Brazilian filmmaker Roberto Farias died today at the age of 86 of prostate cancer, which he had been battling for over five years. With a professional career spanning over sixty years, he had a big influence in Brazilian cinema as a director, producer, screenwriter, and distributor.
Born on March 27, 1932 in New Fribourg, in the state of Rio de Janeiro, he started his film career in the early 1950s as an assistant director for Watson Macedo, who was making films for the Atlântida studios. Farias made his first film in 1957, the musical comedy Rico ri à toa, followed by No mundo da lua (1958), and Um candango na Belacap (1960).
His 1960 crime film Cidade Ameaçada—based on true events—follows the story of a São Paulo criminal known as "Passarinho." The film participated in the official competition for the Palm d'Or at the 13th edition of the Cannes Film Festival.
Critical acclaim came with this 1962 film O assalto ao trem pagador / Assault on the Pay Train, which became one of the most influential Brazilian films of all time. Based on true events and starring Eliezer Gomes, Reginaldo Faria—the filmmaker's brother, Jorge Dória, and Grande Otelo, the film follows a gang that successfully robs a Brazilian payroll train but have difficulty keeping their newfound wealth a secret.
In 1965, Farias created Difilm, an independent film distribution company, along with Cinema Novo filmmakers Luiz Carlos Barreto and Glauber Rocha, and the production company R. F. Farias. With his production company, Farias directed Brazilian superstar singer Roberto Carlos in the blockbuster trilogy Roberto Carlos e o diamante cor de rosa (1968), Roberto Carlos em Ritmo de Aventura (1968) and Roberto Carlos a 300 quilômetros por hora (1971).

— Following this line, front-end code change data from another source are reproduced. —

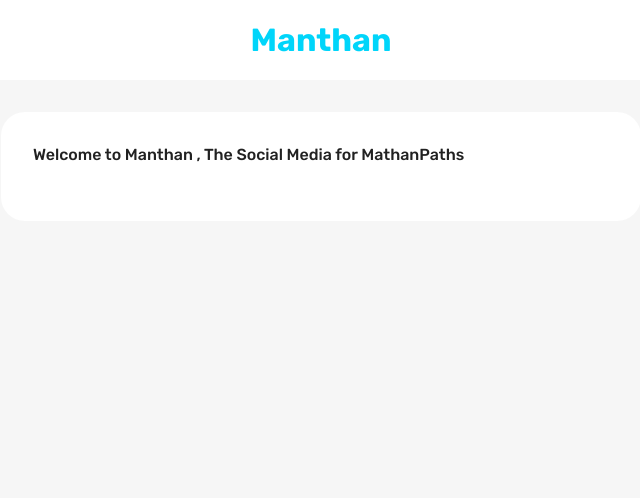
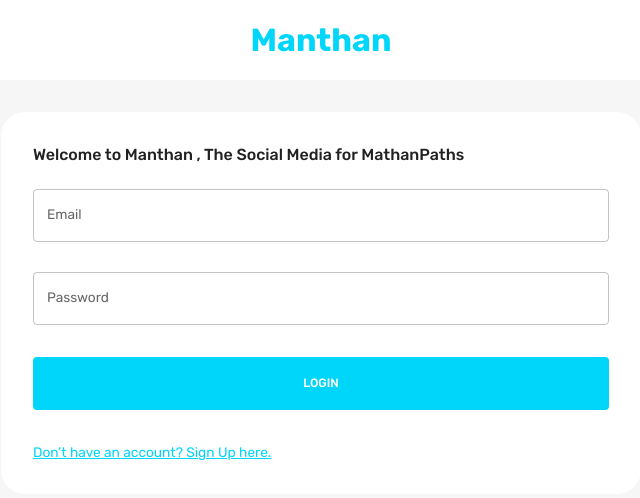
Before and after one commit to shreyansh-1711/Social-Media-App, a React (Create React App) app in the folder client/: page / in a window 1280 px wide. Shown: the top 498 px of the page, without its empty margins (319-959 px from the left). Built offline with nearby package versions, Linux system fonts and the light colour scheme.

Commit message:
Login Form Completed

```diff
--- a/client/src/scenes/loginPage/Form.jsx
+++ b/client/src/scenes/loginPage/Form.jsx
@@ -3,9 +3,9 @@
   Box,
   Button,
   TextField,
+  useMediaQuery,
   Typography,
   useTheme,
-  useMediaQuery,
 } from "@mui/material";
 import EditOutlinedIcon from "@mui/icons-material/EditOutlined";
 import { Formik } from "formik";
@@ -19,7 +19,7 @@
 const registerSchema = yup.object().shape({
   firstName: yup.string().required("required"),
   lastName: yup.string().required("required"),
-  email: yup.string().email("Invalid Email").required("required"),
+  email: yup.string().email("invalid email").required("required"),
   password: yup.string().required("required"),
   location: yup.string().required("required"),
   occupation: yup.string().required("required"),
@@ -27,11 +27,11 @@
 });
 
 const loginSchema = yup.object().shape({
-  email: yup.string().email("Invalid Email").required("required"),
+  email: yup.string().email("invalid email").required("required"),
   password: yup.string().required("required"),
 });
 
-const initialValueRegister = {
+const initialValuesRegister = {
   firstName: "",
   lastName: "",
   email: "",
@@ -51,11 +51,57 @@
   const { palette } = useTheme();
   const dispatch = useDispatch();
   const navigate = useNavigate();
-  const isNonMobile = useMediaQuery("(min-width: 600px)");
+  const isNonMobile = useMediaQuery("(min-width:600px)");
   const isLogin = pageType === "login";
   const isRegister = pageType === "register";
 
-  const handleFormSubmit = async (values, onsubmitProps) => {
+  const register = async (values, onSubmitProps) => {
+    // this allows us to send form info with image
+    const formData = new FormData();
+    for (let value in values) {
+      formData.append(value, values[value]);
+    }
+    formData.append("picturePath", values.picture.name);
+
+    const savedUserResponse = await fetch(
+      "http://localhost:3001/auth/register",
+      {
+        method: "POST",
+        body: formData,
+      }
+    );
+    const savedUser = await savedUserResponse.json();
+    onSubmitProps.resetForm();
+
+    if (savedUser) {
+      setPageType("login");
+    }
+  };
+
+  const login = async (values, onSubmitProps) => {
+    const loggedInResponse = await fetch("http://localhost:3001/auth/login", {
+      method: "POST",
+      headers: { "Content-Type": "application/json" },
+      body: JSON.stringify(values),
+    });
+    const loggedIn = await loggedInResponse.json();
+    onSubmitProps.resetForm();
+    if (loggedIn) {
+      dispatch(
+        setLogin({
+          user: loggedIn.user,
+          token: loggedIn.token,
+        })
+      );
+      navigate("/home");
+    }
+  };
+
+  const handleFormSubmit = async (values, onSubmitProps) => {
+    if (isLogin) await login(values, onSubmitProps);
+    if (isRegister) await register(values, onSubmitProps);
+  };
+
   return (
     <Formik
       onSubmit={handleFormSubmit}
@@ -69,7 +115,7 @@
         handleBlur,
         handleChange,
         handleSubmit,
-          setFeildValue,
+        setFieldValue,
         resetForm,
       }) => (
         <form onSubmit={handleSubmit}>
@@ -100,10 +146,8 @@
                   onBlur={handleBlur}
                   onChange={handleChange}
                   value={values.lastName}
-                    name="firstName"
-                    error={
-                      Boolean(touched.lastName) && Boolean(errors.lastName)
-                    }
+                  name="lastName"
+                  error={Boolean(touched.lastName) && Boolean(errors.lastName)}
                   helperText={touched.lastName && errors.lastName}
                   sx={{ gridColumn: "span 2" }}
                 />
@@ -113,9 +157,7 @@
                   onChange={handleChange}
                   value={values.location}
                   name="location"
-                    error={
-                      Boolean(touched.location) && Boolean(errors.location)
-                    }
+                  error={Boolean(touched.location) && Boolean(errors.location)}
                   helperText={touched.location && errors.location}
                   sx={{ gridColumn: "span 4" }}
                 />
@@ -131,7 +173,6 @@
                   helperText={touched.occupation && errors.occupation}
                   sx={{ gridColumn: "span 4" }}
                 />
-
                 <Box
                   gridColumn="span 4"
                   border={`1px solid ${palette.neutral.medium}`}
@@ -139,10 +180,10 @@
                   p="1rem"
                 >
                   <Dropzone
-                      acceptedFiles=".jpg, .jpeg, .png"
+                    acceptedFiles=".jpg,.jpeg,.png"
                     multiple={false}
                     onDrop={(acceptedFiles) =>
-                        setFeildValue("picture", acceptedFiles[0])
+                      setFieldValue("picture", acceptedFiles[0])
                     }
                   >
                     {({ getRootProps, getInputProps }) => (
@@ -150,14 +191,14 @@
                         {...getRootProps()}
                         border={`2px dashed ${palette.primary.main}`}
                         p="1rem"
-                          sx={{ "& :hover": { cursor: "pointer" } }}
+                        sx={{ "&:hover": { cursor: "pointer" } }}
                       >
                         <input {...getInputProps()} />
                         {!values.picture ? (
                           <p>Add Picture Here</p>
                         ) : (
                           <FlexBetween>
-                              <Typography>{values.picture.name} </Typography>
+                            <Typography>{values.picture.name}</Typography>
                             <EditOutlinedIcon />
                           </FlexBetween>
                         )}
@@ -178,7 +219,6 @@
               helperText={touched.email && errors.email}
               sx={{ gridColumn: "span 4" }}
             />
-
             <TextField
               label="Password"
               type="password"
@@ -192,7 +232,8 @@
             />
           </Box>
 
-            {/* BUTTONS  */}
+          {/* BUTTONS */}
+          <Box>
             <Button
               fullWidth
               type="submit"
@@ -204,22 +245,31 @@
                 "&:hover": { color: palette.primary.main },
               }}
             >
-              {isLogin ? "Login" : "Register"}
+              {isLogin ? "LOGIN" : "REGISTER"}
             </Button>
             <Typography
-              onClick={()=>{
-                setPageType(isLogin ? "register" : "login")
+              onClick={() => {
+                setPageType(isLogin ? "register" : "login");
+                resetForm();
+              }}
+              sx={{
+                textDecoration: "underline",
+                color: palette.primary.main,
+                "&:hover": {
+                  cursor: "pointer",
+                  color: palette.primary.light,
+                },
               }}
             >
-
+              {isLogin
+                ? "Don't have an account? Sign Up here."
+                : "Already have an account? Login here."}
             </Typography>
-
-
+          </Box>
         </form>
       )}
     </Formik>
   );
 };
-};
 
 export default Form;
```
Lines whose indentation alone changed are shown as unchanged.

In 1982 Farias directed Pra frente Brasil, one of the first films to openly portray the repression of the Brazilian military dictatorship. The film won the top award at the Gramado Festival and participated in the official competition at the 33rd edition of the Berlinale. In a censorship attempt, the film was seized by a Brazilian diplomat on its way to an international festivals, and after a long battle the film was able to screen in Brazil.
Between 1974 and 1979, Farias was the director of Embrafilme—Brazil's national agency for film production and distribution—and became the first filmmaker to oversee this government agency. He was also director of the Brazilian Academy of Cinema, and founder of Canal Brasil. His last film as a director was the 1987 Os trapalhões e o auto da Compadecida.